Saturday, February 20, 2010

Kentucky, Colorado subject to bio-chemical attack as US Army plans to destroy Cold War stockpiles in local towns

They put the whole thing off forever, so now, facing a deadline they're sure to miss anyway, they'll just blow them up, releasing unknown toxins into the atmosphere that will likely rain down on hapless citizens in surrounding areas. It wouldn't be the first time your government has subjected Americans to bio-chemical attack.

    Associated Press -

    Under the gun to destroy the U.S. chemical weapons stockpiles - and now all but certain to miss their deadline - Army officials have a plan to hasten the process: Blow some of them up.

    The Army would use explosives to destroy some of the Cold War-era weapons, which contain some of the nastiest compounds ever made, in two communities in Kentucky and Colorado that fought down another combustion-based plan years ago.

    Some who live near the two installations worry it's a face-saving measure, driven by pressure from U.S. adversaries, that puts the safety of citizens below the politics of diplomacy and won't help the U.S. meet an already-blown deadline.

    The residents' sensitivity is understandable.

    A concrete guard tower with dark windows looms over a double row of fences deep inside the Army's Pueblo Chemical Depot some 120 miles south of Denver, and a sign in red letters warns, "Use of deadly force authorized."

    Inside bunkers, locked behind the fences, the slender gray shells are stacked on pallets or stored in boxes. Though many of the shells are more than 50 years old, they look new. The bunkers, called igloos, are made of 12- to 18-inch-thick reinforced concrete covered with a deep mound of earth.

    Only 500 to 1,000 of the weapons are believed to be leaking or in need of immediate attention. Still, the Army wants to use explosives to destroy all 125,000 of them.

    Under the gun to destroy the U.S. chemical weapons stockpiles - and now all but certain to miss their deadline - Army officials have a plan to hasten the process: Blow some of them up.

    The Army would use explosives to destroy some of the Cold War-era weapons, which contain some of the nastiest compounds ever made, in two communities in Kentucky and Colorado that fought down another combustion-based plan years ago.

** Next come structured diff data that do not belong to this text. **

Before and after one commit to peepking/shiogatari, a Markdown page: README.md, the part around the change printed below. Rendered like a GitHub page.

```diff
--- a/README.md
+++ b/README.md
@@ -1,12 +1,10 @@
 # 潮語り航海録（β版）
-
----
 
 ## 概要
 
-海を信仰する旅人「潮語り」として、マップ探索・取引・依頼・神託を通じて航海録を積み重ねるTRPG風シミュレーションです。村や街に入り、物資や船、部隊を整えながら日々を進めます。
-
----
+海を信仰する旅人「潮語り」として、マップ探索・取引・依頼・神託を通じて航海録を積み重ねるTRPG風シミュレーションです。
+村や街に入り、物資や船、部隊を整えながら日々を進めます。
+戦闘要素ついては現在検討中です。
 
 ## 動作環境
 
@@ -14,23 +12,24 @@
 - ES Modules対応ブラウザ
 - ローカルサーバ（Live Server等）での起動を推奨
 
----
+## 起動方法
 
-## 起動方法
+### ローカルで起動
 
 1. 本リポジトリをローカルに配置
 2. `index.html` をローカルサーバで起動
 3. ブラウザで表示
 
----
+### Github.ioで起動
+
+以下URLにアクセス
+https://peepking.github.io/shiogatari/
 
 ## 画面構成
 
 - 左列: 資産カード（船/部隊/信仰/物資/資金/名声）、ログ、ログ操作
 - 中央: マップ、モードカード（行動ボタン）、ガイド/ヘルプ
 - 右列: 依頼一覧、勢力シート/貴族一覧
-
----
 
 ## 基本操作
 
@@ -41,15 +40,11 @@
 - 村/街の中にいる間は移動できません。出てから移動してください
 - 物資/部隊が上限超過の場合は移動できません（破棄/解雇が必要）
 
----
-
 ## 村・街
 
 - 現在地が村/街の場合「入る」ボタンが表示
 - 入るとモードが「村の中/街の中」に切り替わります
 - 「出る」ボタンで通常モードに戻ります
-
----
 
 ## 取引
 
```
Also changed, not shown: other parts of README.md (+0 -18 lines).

    Some who live near the two installations worry it's a face-saving measure, driven by pressure from U.S. adversaries, that puts the safety of citizens below the politics of diplomacy and won't help the U.S. meet an already-blown deadline.

    The residents' sensitivity is understandable.

    A concrete guard tower with dark windows looms over a double row of fences deep inside the Army's Pueblo Chemical Depot some 120 miles south of Denver, and a sign in red letters warns, "Use of deadly force authorized."

    Inside bunkers, locked behind the fences, the slender gray shells are stacked on pallets or stored in boxes. Though many of the shells are more than 50 years old, they look new. The bunkers, called igloos, are made of 12- to 18-inch-thick reinforced concrete covered with a deep mound of earth.

    Only 500 to 1,000 of the weapons are believed to be leaking or in need of immediate attention. Still, the Army wants to use explosives to destroy all 125,000 of them.

Continued>>>